Some reformers have blamed imbalance in land ownership in Pakistan for playing a part in "maintaining poverty and food insecurity".[18] According to the Pakistan-based NGO, Society For Conservation and Protection of The Environment (SCOPE), about one-half (50.8%) of rural households in Pakistan are landless, while 5% of the country’s population owns almost two-thirds (64 percent) of its farmland.[18] (The World Bank found that according to 2000 agricultural census 63.3% of rural households were landless. Of the remaining 37% of rural households, 61% of these owned fewer than 5 acres, totaling 15% of total land. Two percent of households owned 50 acres or more, accounting for 30 percent of total land area.[19]) Concentration of ownership is also thought to be less productive than owner farmed land. According to the World Bank, "most empirical evidence indicates that land productivity on large farms in Pakistan is lower than that of small farms, holding other factors constant."[19] Small farmers have "higher net returns per hectare" than large farms, according to farm household income data.[19] Sharecropper productivity is also lower (about 20%) than landowner productivity, holding other factors constant, because there is less incentive for sharecroppers’ own-labour inputs.[19]

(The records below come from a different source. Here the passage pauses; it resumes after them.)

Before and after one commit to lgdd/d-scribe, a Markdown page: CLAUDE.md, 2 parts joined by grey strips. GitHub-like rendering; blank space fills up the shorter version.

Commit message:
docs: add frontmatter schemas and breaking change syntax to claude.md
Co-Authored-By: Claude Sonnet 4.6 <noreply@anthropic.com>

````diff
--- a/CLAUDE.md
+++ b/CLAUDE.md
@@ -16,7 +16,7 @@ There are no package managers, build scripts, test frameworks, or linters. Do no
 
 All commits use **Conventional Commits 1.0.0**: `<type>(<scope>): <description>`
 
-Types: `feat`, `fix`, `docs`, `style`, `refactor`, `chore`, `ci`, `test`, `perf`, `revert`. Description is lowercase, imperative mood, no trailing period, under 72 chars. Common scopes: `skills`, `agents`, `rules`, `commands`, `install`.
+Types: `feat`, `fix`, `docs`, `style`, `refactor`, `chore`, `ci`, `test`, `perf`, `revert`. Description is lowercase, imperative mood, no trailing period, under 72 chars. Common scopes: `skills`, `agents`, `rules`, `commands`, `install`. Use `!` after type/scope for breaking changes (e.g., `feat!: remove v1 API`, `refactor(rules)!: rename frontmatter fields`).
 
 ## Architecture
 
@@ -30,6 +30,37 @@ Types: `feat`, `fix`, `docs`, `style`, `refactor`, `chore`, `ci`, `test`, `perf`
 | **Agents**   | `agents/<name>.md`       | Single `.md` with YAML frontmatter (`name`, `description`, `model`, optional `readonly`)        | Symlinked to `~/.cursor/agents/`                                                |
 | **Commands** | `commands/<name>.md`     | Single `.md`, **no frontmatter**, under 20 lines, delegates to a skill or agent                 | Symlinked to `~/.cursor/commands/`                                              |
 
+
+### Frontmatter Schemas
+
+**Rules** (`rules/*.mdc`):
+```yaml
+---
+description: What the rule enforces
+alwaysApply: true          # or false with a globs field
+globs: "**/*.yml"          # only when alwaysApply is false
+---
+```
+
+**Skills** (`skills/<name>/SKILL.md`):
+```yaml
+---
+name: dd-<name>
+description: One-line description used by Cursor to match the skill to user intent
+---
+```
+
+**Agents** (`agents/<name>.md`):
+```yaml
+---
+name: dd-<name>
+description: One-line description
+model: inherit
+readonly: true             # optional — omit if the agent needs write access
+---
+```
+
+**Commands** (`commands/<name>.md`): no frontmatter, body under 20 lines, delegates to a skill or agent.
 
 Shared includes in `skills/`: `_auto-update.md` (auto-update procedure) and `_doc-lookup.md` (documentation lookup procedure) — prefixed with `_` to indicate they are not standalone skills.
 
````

The major effort to redistribute land to peasants and landless—Laws in 1972 and 1977 by Zulfikar Ali Bhutto—were struck down as un-Islamic by Pakistan courts in a number of decisions from 1979 to 1989.[20][21]

The first attempts at land reform in Pakistan occurred under Ayub Khan's government, the West Pakistan Land Reforms Regulation 1959 (Regulation 64 of 1959). The law put a ceiling on individual holdings: no one individual could own more than 500 acres of irrigated and 1,000 acres of unirrigated land or a maximum of 36,000 Produce Index Units (PIU), whichever was greater.[20] On result of this attempt at redistribution was that land was divided up among members of the landowning family to keep the land owned by individuals below the "ceiling".[22]

The People's Party government (1971-1977) intended to transform Pakistan with land reform among other policies. Its rationale was that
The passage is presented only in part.